Posted August 31, 2017
The Gulf Coast area impacted by Hurricane-Tropical Storm Harvey faces a long recovery road, with thousands displaced and so many neighborhoods and workplaces inaccessible due to floodwaters. Humanitarian relief efforts are under way, but there’s much work to be done. While Americans across the country are concerned about the human toll left by Harvey, we’re particularly mindful of thousands of colleagues in the natural gas and oil industry who work and live in affected areas.
In that light, it’s a glimmer of good news that a few of the refineries forced to shut down because of the storm are starting the complex process of restarting – six as of Thursday morning, according to the U.S. Energy Department, with a combined capacity of more than 1.2 million barrels per day or about 4.2 percent of total U.S. refining capacity.
API President and CEO Jack Gerard talked about impacts to Gulf Coast refineries and the restart process in an interview with CNBC:
“These are large, sophisticated, high-tech complexes, and so they do it in phases. And as they graduate from phase to the next, it typically takes a few days to do so. And they do that out of an abundance of caution. Some of these have had severe flooding, but they need to make sure the supply chain is there. … We need to make sure we’re able to move the product, to receive the [crude oil] necessary to process, to refine.”
So, it’s a start. Getting a refinery back online isn’t like flipping on a light switch. The process is complex, and requires a series of careful steps to protect refinery workers, communities and the environment. Industry’s goal is to keep the marketplace well-supplied while ensuring the highest level of safety. Let’s take a closer look at the refinery restarting process:
- Preparation – Thanks to advanced weather forecasting, refinery managers generally can prepare for the protection of equipment, shut down safely and pre-position process units to enable a safer and more efficient restart once a facility becomes accessible and damage assessments can be made.
- Access – Personnel need the ability to access the refinery, both from a security and transportation perspective.
- Assessment – Equipment, tanks, instrumentation and control systems, pressure relief devices and other systems are checked for damage.
- Personnel – Restarting a refinery is dependent on the availability of properly trained personnel to inspect the facility and to make repairs, if needed.
- Resources – Before a refinery can be restarted, there must be crude oil available for processing and electricity to run the plant. Some refineries have cogeneration capabilities to generate their own electricity, but often it isn’t enough to fully operate the plant. Natural gas must be available to power heaters and furnaces, water for cooling the process units and steam for pumps, compressors and turbines to generate electricity. Instrumentation, electric motors and other equipment that’s especially sensitive to water damage must be checked and, if necessary, repaired or replaced.
- Procedures – Before restarting a refinery process unit, sites will follow a series of robust procedures.
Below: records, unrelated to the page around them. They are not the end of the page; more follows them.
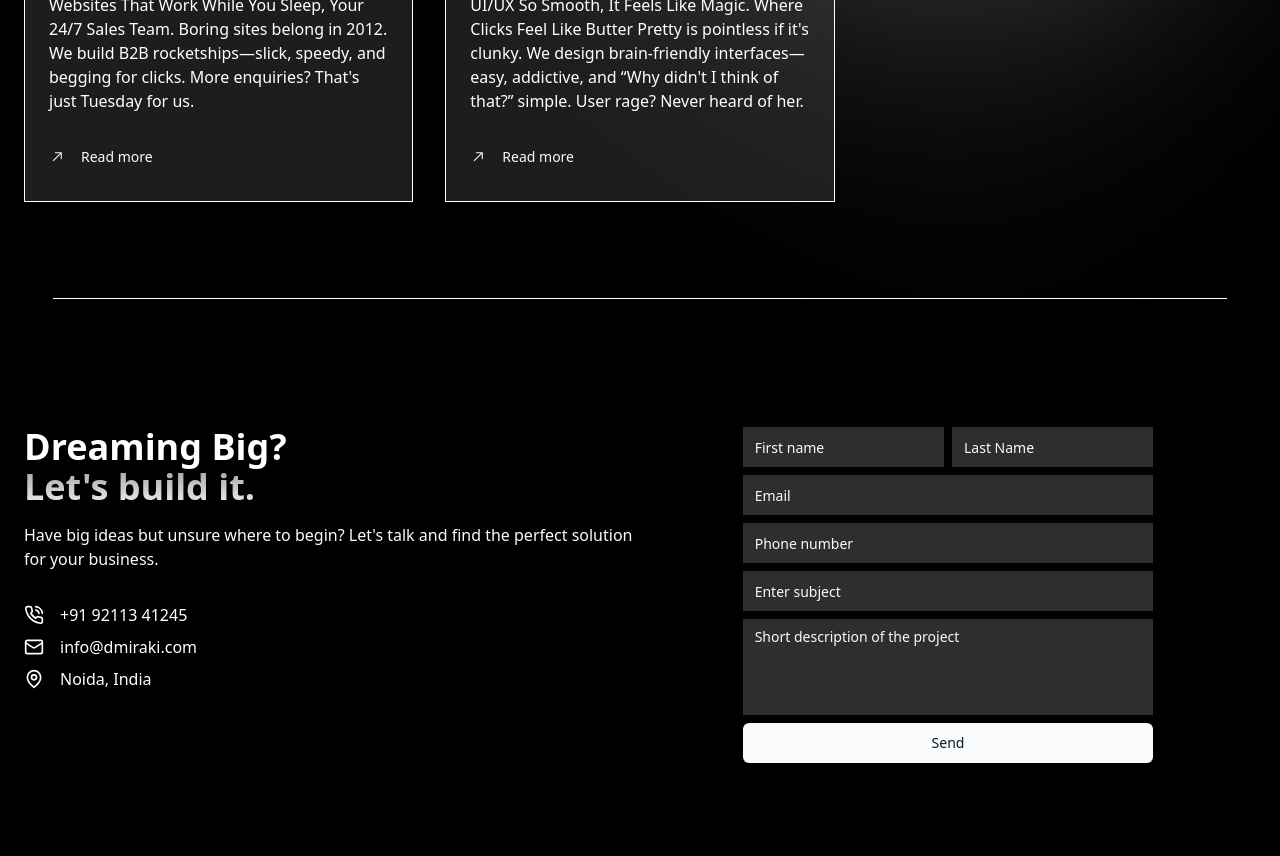
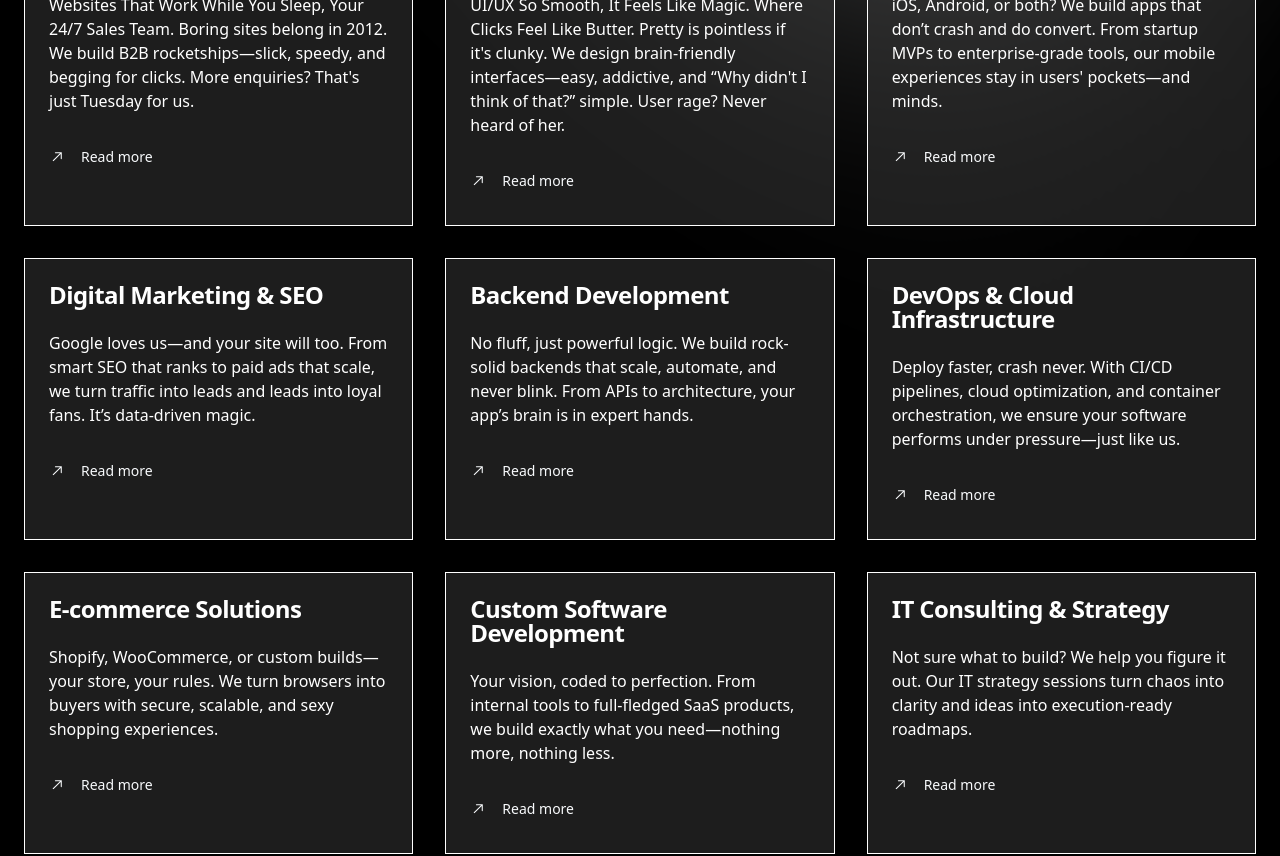
Before and after one commit to codearvind07/D-miraki, a Next.js app: page /code-and-build in a window 1280 px wide. Shown: the part 760-1616 px from the top of the page. Built offline with nearby package versions, Linux system fonts and the light colour scheme; a web font is replaced by a local one.

Commit message:
theme color fix

```diff
--- a/app/(root)/blogs/page.tsx
+++ b/app/(root)/blogs/page.tsx
@@ -25,7 +25,11 @@ import Link from "next/link";
     <section className="container mx-auto px-4 py-20">
       {/* Blog Header */}
       <div className="text-center mb-16 max-w-3xl mx-auto">
-        <h1 className="text-4xl md:text-5xl font-extrabold text-gray-900 dark:text-white leading-tight">
+        <h1 className="text-4xl md:text-5xl font-extrabold  leading-tight
+        inline bg-gradient-to-r bg-clip-text text-transparent
+              from-[rgb(255,99,71)] via-[rgb(255,165,0)] to-[rgb(0,191,255)]
+              animate-text font-recoleta
+        ">
           Insights & Innovations in Web Development
         </h1>
         <p className="mt-4 text-lg text-gray-600 dark:text-gray-300">
--- a/app/(root)/code-and-build/page.tsx
+++ b/app/(root)/code-and-build/page.tsx
@@ -29,11 +29,61 @@ const developmentServices: ServicesProps[] = [
     {
         title: "UI & UX Design",
         description:
-            "UI/UX So Smooth, It Feels Like Magic. Where Clicks Feel Like Butter Pretty is pointless if it's clunky. We design brain-friendly interfaces—easy, addictive, and “Why didn't I think of that?” simple. User rage? Never heard of her.",
+            "UI/UX So Smooth, It Feels Like Magic. Where Clicks Feel Like Butter. Pretty is pointless if it's clunky. We design brain-friendly interfaces—easy, addictive, and “Why didn't I think of that?” simple. User rage? Never heard of her.",
         image: image6 as any,
         readmore: "code-and-build/ui-and-ux-design"
     },
+    {
+        title: "Mobile App Development",
+        description:
+            "iOS, Android, or both? We build apps that don’t crash and do convert. From startup MVPs to enterprise-grade tools, our mobile experiences stay in users' pockets—and minds.",
+        image: image4 as any,
+        readmore: "code-and-build/mobile-app-development"
+    },
+    {
+        title: "Digital Marketing & SEO",
+        description:
+            "Google loves us—and your site will too. From smart SEO that ranks to paid ads that scale, we turn traffic into leads and leads into loyal fans. It’s data-driven magic.",
+        image: image4 as any,
+        readmore: "code-and-build/digital-marketing-and-seo"
+    },
+    {
+        title: "Backend Development",
+        description:
+            "No fluff, just powerful logic. We build rock-solid backends that scale, automate, and never blink. From APIs to architecture, your app’s brain is in expert hands.",
+        image: image3 as any,
+        readmore: "code-and-build/backend-development"
+    },
+    {
+        title: "DevOps & Cloud Infrastructure",
+        description:
+            "Deploy faster, crash never. With CI/CD pipelines, cloud optimization, and container orchestration, we ensure your software performs under pressure—just like us.",
+        image: image4 as any,
+        readmore: "code-and-build/devops-and-cloud-infrastructure"
+    },
+    {
+        title: "E-commerce Solutions",
+        description:
+            "Shopify, WooCommerce, or custom builds—your store, your rules. We turn browsers into buyers with secure, scalable, and sexy shopping experiences.",
+        image: image4 as any,
+        readmore: "code-and-build/ecommerce-solutions"
+    },
+    {
+        title: "Custom Software Development",
+        description:
+            "Your vision, coded to perfection. From internal tools to full-fledged SaaS products, we build exactly what you need—nothing more, nothing less.",
+        image: image4 as any,
+        readmore: "code-and-build/custom-software-development"
+    },
+    {
+        title: "IT Consulting & Strategy",
+        description:
+            "Not sure what to build? We help you figure it out. Our IT strategy sessions turn chaos into clarity and ideas into execution-ready roadmaps.",
+        image: image4 as any,
+        readmore: "code-and-build/it-consulting-and-strategy"
+    }
 ];
+
 
 function CodeAndBuild() {
     const { theme } = useTheme();
--- a/app/layout.tsx
+++ b/app/layout.tsx
@@ -83,7 +83,7 @@ export default function RootLayout({
         />
       </head>
       <body
-        className={cn("min-h-screen w-full font-sans antialiased", inter.variable)}
+        className={cn("min-h-screen w-full font-sans antialiased overflow-x-hidden", inter.variable)}
       >
         <ThemeProvider>
           <ClientQueryProvider>{children}</ClientQueryProvider>
```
This includes conducting a thorough pre-restart safety review and using appropriate “management of change” processes, among other steps.
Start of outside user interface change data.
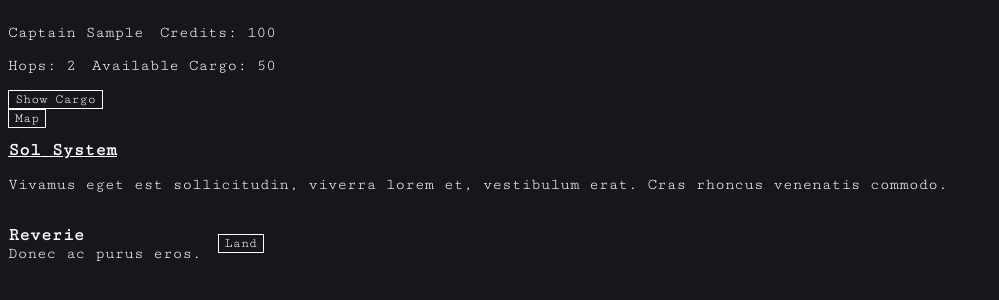
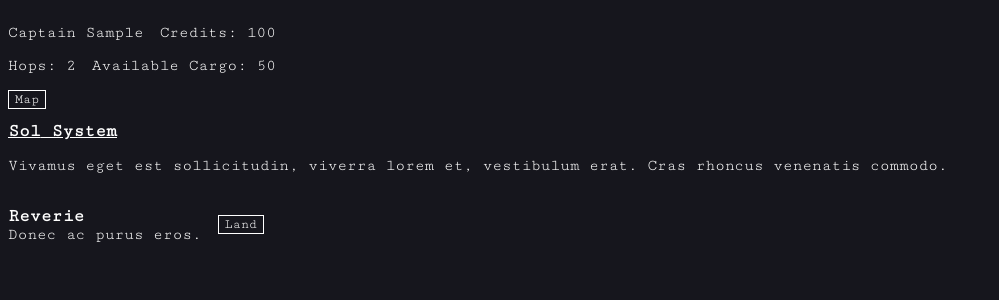
Before and after one commit to markbiek/boring-space-game, a React (Vite) app: page / in a window 1280 px wide. Both pictures are taken after typing "Sample", "Sample" into the empty fields and a click on the button "Start Game". Shown: the top 300 px of the page, without its empty margins (0-999 px from the left). Built offline with nearby package versions, Linux system fonts and the light colour scheme.

Commit message:
Hide 'Show Cargo' button when we're not carrying anything

```diff
--- a/src/components/PlayerHeader.tsx
+++ b/src/components/PlayerHeader.tsx
@@ -67,6 +67,7 @@ export default function PlayerHeader() {
 				<li className={`${hops > 0 ? '' : 'low-fuel'}`}>Hops: {hops}</li>
 				<li>Available Cargo: {cargoSize}</li>
 			</ul>
+			{ship.cargo.length > 0 && (
 				<button
 					onClick={(e) => {
 						setShowCargo(!showCargo);
@@ -74,6 +75,7 @@ export default function PlayerHeader() {
 				>
 					{showCargo ? 'Hide Cargo' : 'Show Cargo'}
 				</button>
+			)}
 			{showCargo && cargoDetails()}
 		</header>
 	);
```
Lines whose indentation alone changed are shown as unchanged.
- Safety and Environment – Flares and other pressure relief devices are used to safely eliminate excess gases and manage equipment pressure to keep operations safe and stable. If flaring is needed, it is conducted in a controlled manner in accordance with federal and state environmental regulations and may be covered by the refinery’s operating permit.
The Gulf Coast refinery sector – like the rest of the Gulf Coast impacted by Harvey – has a ways to go to recover. Refineries were shut down to help ensure safety. Bringing them back online is done in a staged, methodical manner to maintain safety.
Again, the long-range goal is restoring a significant piece of the United States’ refining sector. In the past, big-weather events such as Harvey that have led to refinery shutdowns have affected fuel prices in the short term. But, nationwide, our energy infrastructure system is large, geographically diverse and integrated into the larger global market. Current inventories of crude oil and refined products are relatively high, and these supplies may help offset storm-related supply disruptions to both. While issues could arise if infrastructure constraints restrict access in certain regions, these national inventories may help offset supply disruptions caused by the storm.
Some of the other things we’re reading about Hurricane-Tropical Storm Harvey:
- Trump May Seek Harvey Recovery Aid Next Week
- Shell CEO Doesn’t See Major Impact on U.S. Oil Output From Harvey
- Katrina Survivors in Houston Face Another Storm
ABOUT THE AUTHOR
Mark Green joined API after a career in newspaper journalism, including 16 years as national editorial writer for The Oklahoman in the paper’s Washington bureau. Mark also was a reporter, copy editor and sports editor. He earned his journalism degree from the University of Oklahoma and master’s in journalism and public affairs from American University. He and his wife Pamela live in Occoquan, Va., where they enjoy their four grandchildren.